Seeing strange inexplicable issues in your Visual Basic .NET code? Keep this option in your back pocket… try to delete the Project’s .suo file.

I ran into the following error while trying to integrate Microsoft’s Sho library into a VB.NET project at work:

For the sake of google indexing, the error is:

BindingFailure was detected
The assembly with display name ‘ArrayT’ failed to load in the ‘Load’ binding context of the AppDomain with ID1. The cause of the failure was: System.IO.FileNotFoundException

I made sure to closely follow the installation information, and searching through the directory structure I found the ArrayT.dll was indeed in the /bin/ directory. It actually had two versions one for x86 another for x64. I tried to move each one at a time into the base bin directory just to try and help .NET track it down, no luck. I tried blowing away the compiled objects in the Projects own /bin/ and /obj/ directories, no luck. I tried using the Visual Studio menu option to Clean Solution, this manages to horribly break any ActiveX controls you might have added to a Form, and didn’t fix the Sho problem. (In another post I’ll talk about how to fix this ActiveX problem).

I downloaded the Sho C# example program, which had no problems running. Very curious.

Next, I tried creating a new VB project from scratch and added Sho… no problems. Perhaps its a pathing issue I thought, so I moved the new same named VB program into the original’s directory, the new project still worked.

At this point, I decided the problem might be related to the fact the non-working VB project was originally from an older version of Visual Studio and pushed to VS2010 using the auto-upgrade tools. I noticed there were significant differences between the two project’s core files, the .vbproj, .sln, .vbproj.user and several of the files in the /My Project/ subdirectory.

My next move was to recreate my original broken project from scratch in a shiny brand new VB2010 project. (A herculean task for a project this size). After the project was rebuilt, I added in Sho, and clicked run… and magically the BindingFailure was no more! Very curious.

Now in a quest to understand why the difference in behavior between the two projects, I spent the next several hours, with the help of Kdiff3, merging all of differences from the new project into the old project. Boy was there a lot of junk added into the old project from the VS2005 to VS2008 to VS2010 Upgrade path. After every few lines of merging code, I would rerun the solution to see if the problem was fixed. After all the files were almost identical (things like GUID‘s needed to be preserved), the problem was still not fixed.

My last resort was to just start deleting non user created code. My first choice, for reasons I’ll explain in a moment, was to blow away the project’s .suo file, a file which seems to be mostly unreadable binary format. After removing this file (actually I just renamed it) I fired up the project only to find the Error was gone!, my problem was solved just by deleting, and letting Visual Studio rebuild this file. Why? I have absolutely no idea. I sent an email to the Sho team divulging the same details of this adventure and I have yet to hear their thoughts on it. I’m staying hopeful some gears are grinding inside Microsoft to get this issue fixed.

The project I’ve been working on not only has been through a long upgrade path, but has also been switched between x64 and x86, and passed between developers.
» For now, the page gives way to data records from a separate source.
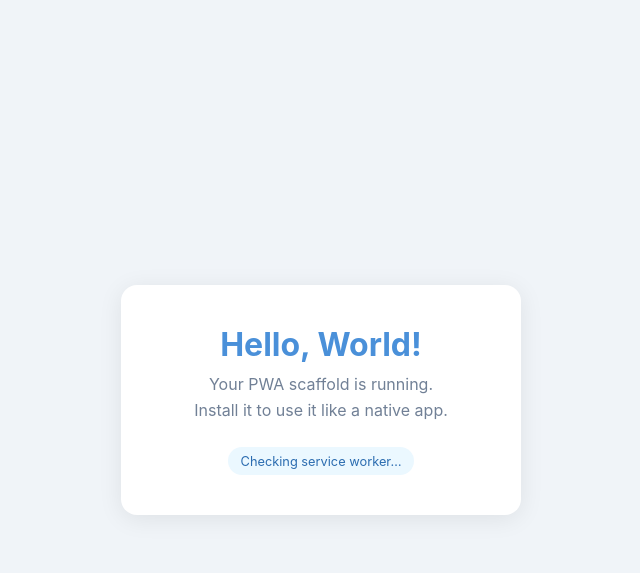
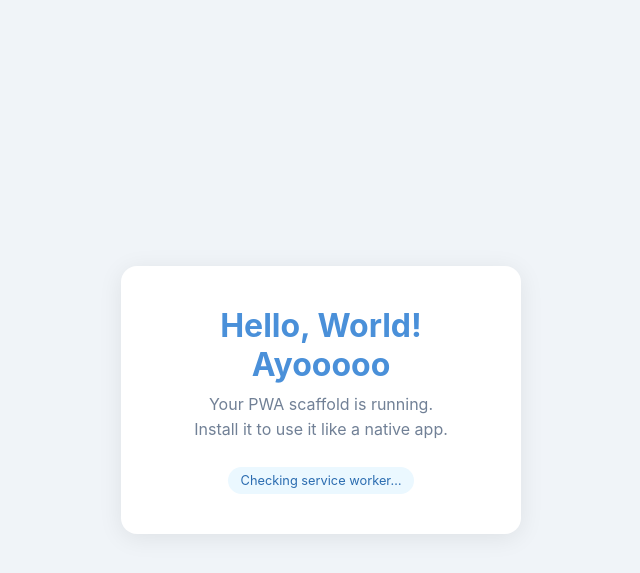
Before and after one commit to pgrogan-vertex/pwa-test, a FastAPI app: page / in a window 1280 px wide. Shown: the top 573 px of the page, without its empty margins (319-959 px from the left). Run offline with FastAPI, Linux system fonts and the light colour scheme.

Commit message:
redo againnnnn

```diff
--- a/templates/index.html
+++ b/templates/index.html
@@ -9,7 +9,7 @@
   <meta name="apple-mobile-web-app-title" content="HelloPWA">
   <link rel="apple-touch-icon" href="/static/icon.svg">
   <link rel="manifest" href="/static/manifest.json">
-  <title>Hello World PWA ayoooo</title>
+  <title>Hello World PWA</title>
   <style>
     * { box-sizing: border-box; margin: 0; padding: 0; }
     body {
@@ -60,7 +60,7 @@
 </head>
 <body>
   <div class="card">
-    <h1>Hello, World!</h1>
+    <h1>Hello, World! Ayooooo</h1>
     <p>Your PWA scaffold is running.<br>Install it to use it like a native app.</p>
     <span class="status" id="sw-status">Checking service worker…</span>
     <button id="install-btn">Add to Home Screen</button>
```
Unfortunately, I pulled the project from source control before this .suo file was excluded from the commit. Had it been excluded from the initial commit, I might never have seen this issue. However, this is also how I was able to directly target the .suo when I went into “start deleting arbitrary files” mode.

Basically, I opened the .suo file in Kdiff3 and noticed some fragmented bits of file paths. I noticed that some of my colleagues names were in the file paths, stuff like: C:\Users\{Colleague's Name}\... , somehow it seems this persisted information was enough to totally and un-obviously break Sho’s driver bindings, or perhaps its path resolution algorithm.

So lesson learned, when all else fails… actually, long before all else fails, delete that .suo project file.

Fingers crossed this blog post saves someone else from a day full of frustration.

If this has helped you, or you’ve had similar head scratching issues like this, leave a comment below and we can take solace in commiserating.